- Characterised by chronic resistance to expiratory airflow from infection, mucosal oedema, bronchospasm and bronchoconstriction, due to reduced lung elasticity.
- Causative factors include smoking, chronic asthma, alpha-1 antitrypsin deficiency and chronic infection.
- Exacerbations commonly precipitated by infection.
- Cough, wheeze and exertional dyspnoea.
- Tachypnoea, wheeze, lip pursing (a form of PEEP), use of accessory muscles.
- Cyanosis, plethora and signs of right heart failure suggest severe disease and cor pulmonale.
- Signs of hypercarbia include coarse tremor, bounding pulse, peripheral vasodilatation, drowsiness, confusion or an obtunded patient.

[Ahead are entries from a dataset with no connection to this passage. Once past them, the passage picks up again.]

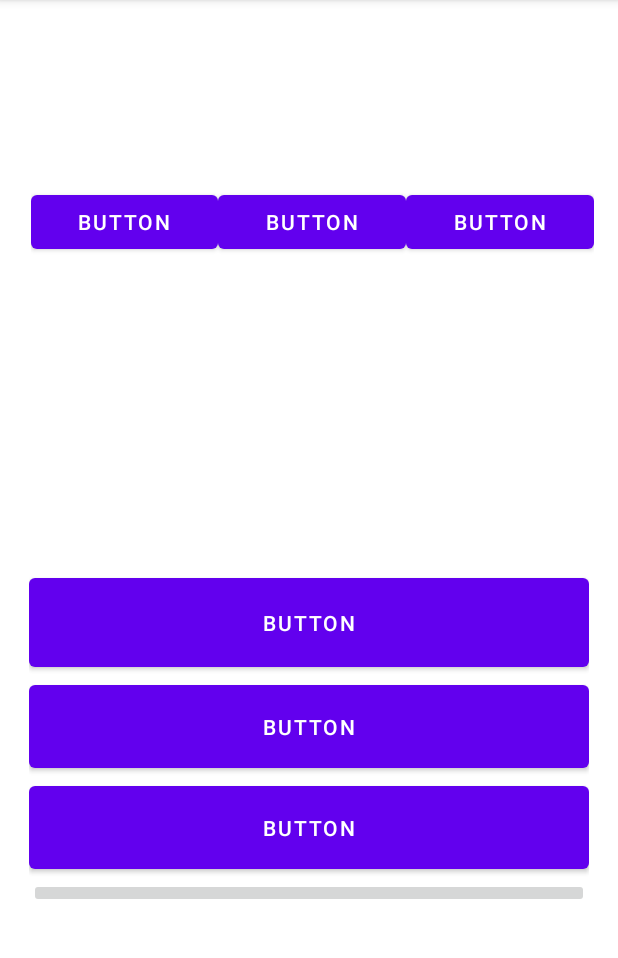
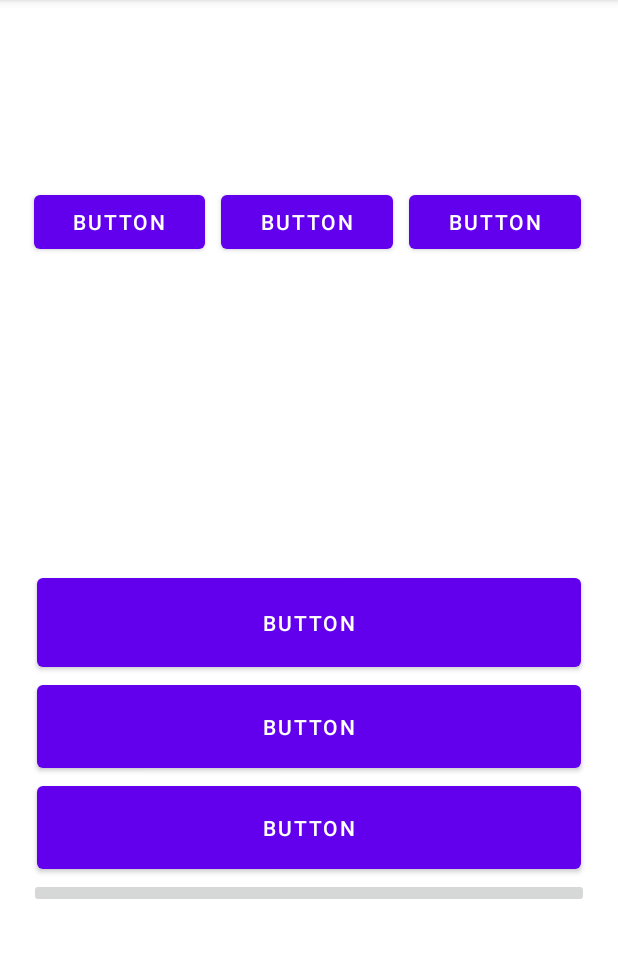
Before and after one commit to xamimran/Mobile_Computing_Progress, an Android app: the HorizantalLayout screen opened directly, with no data from a screen before it, on a phone screen of 412 x 824 dp, the part 84-1042 px from its top. Run offline under Robolectric (Android 15) with nearby library versions, the phone set to English and light mode, and no system bars.

Commit message:
Adding margings between buttons

```diff
--- a/Layouts05/app/src/main/res/layout/activity_horizantal_layout.xml
+++ b/Layouts05/app/src/main/res/layout/activity_horizantal_layout.xml
@@ -10,6 +10,10 @@
         android:id="@+id/linearLayout"
         android:layout_width="375dp"
         android:layout_height="172dp"
+        android:layout_marginStart="30dp"
+        android:layout_marginLeft="30dp"
+        android:layout_marginEnd="30dp"
+        android:layout_marginRight="30dp"
         android:layout_marginBottom="472dp"
         android:orientation="horizontal"
         app:layout_constraintBottom_toBottomOf="parent"
@@ -23,7 +27,10 @@
             android:layout_height="wrap_content"
             android:layout_weight="1"
             android:onClick="moveToActivity1"
-            android:text="Button" />
+            android:text="Button"
+            android:layout_marginLeft="5dp"
+            android:layout_marginRight="5dp"
+            />
 
         <Button
             android:id="@+id/button2"
@@ -31,7 +38,10 @@
             android:layout_height="wrap_content"
             android:layout_weight="1"
             android:onClick="moveToActivity1"
-            android:text="Button" />
+            android:text="Button"
+            android:layout_marginLeft="5dp"
+            android:layout_marginRight="5dp"
+            />
 
         <Button
             android:id="@+id/button3"
@@ -39,7 +49,10 @@
             android:layout_height="wrap_content"
             android:layout_weight="1"
             android:onClick="moveToActivity1"
-            android:text="Button" />
+            android:text="Button"
+            android:layout_marginLeft="5dp"
+            android:layout_marginRight="5dp"
+            />
 
     </LinearLayout>
 
@@ -65,27 +78,37 @@
             android:layout_width="match_parent"
             android:layout_height="71dp"
             android:onClick="moveToActivity1"
-            android:text="Button" />
+            android:text="Button"
+            android:layout_marginLeft="5dp"
+            android:layout_marginRight="5dp"
+            />
 
         <Button
             android:id="@+id/button5"
             android:layout_width="match_parent"
             android:layout_height="67dp"
             android:onClick="moveToActivity1"
-            android:text="Button" />
+            android:text="Button"
+            android:layout_marginLeft="5dp"
+            android:layout_marginRight="5dp"
+            />
 
         <Button
             android:id="@+id/button6"
             android:layout_width="match_parent"
             android:layout_height="67dp"
             android:onClick="moveToActivity1"
-            android:text="Button" />
+            android:text="Button"
+            android:layout_marginLeft="5dp"
+            android:layout_marginRight="5dp"
+            />
 
         <ImageButton
             android:id="@+id/imageButton"
             android:layout_width="match_parent"
             android:layout_height="wrap_content"
-            tools:srcCompat="@tools:sample/avatars" />
+            tools:srcCompat="@tools:sample/avatars"
+            />
     </LinearLayout>
 
 </androidx.constraintlayout.widget.ConstraintLayout>
```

- CXR – only moderately sensitive (40–60%), but highly specific in appearance. Is an easily accessible method of assessing the extent and degree of structural parenchymal damage.
- Assessment for complications such as pneumonia, lobar collapse/ atelectasis, pneumothorax or mimics of COPD.
- CXR features include hyper-expanded lungs with associated flattening of both hemi-diaphragms, ‘barrel-shaped chest’, lung bullae, coarse irregular lung markings (thickened dilated bronchi) and enlargement of the central pulmonary arteries in keeping with pulmonary arterial hypertension.
- REMEMBER to look for lung malignancy/nodules; a common association.
- CT – quantifies the extent, type and location of emphysema and bronchial wall thickening. It may also identify occult malignancy.
- Lymphangioleiomyomatosis (LAM) and Langerhan’s cell histiocytosis (LCH) can have a similar CXR and CT appearance. The clinical history and imaging together are diagnostic.
- Asthma _ superimposed infection.
- Extrinsic allergic alveolitis.
- Viral infections.
- Supplemental oxygen tailored to keep pO2 >7.5 kPa. Beware high concentrations of supplemental pO2, as patients fail to expel the CO2 and develop high pCO2 levels.
- Nebulised bronchodilators (oxygen or air driven where appropriate). Adding nebulised ipratropium bromide may help.
- Consider an aminophylline or salbutamol infusion.
- Corticosteroids unless contraindicated.
- Appropriate antibiotics should be given if infection suspected.
- Ventilation or BiPAP can be considered.
- Long-term management may include
- Long-term home oxygen.
- Lung reduction surgery.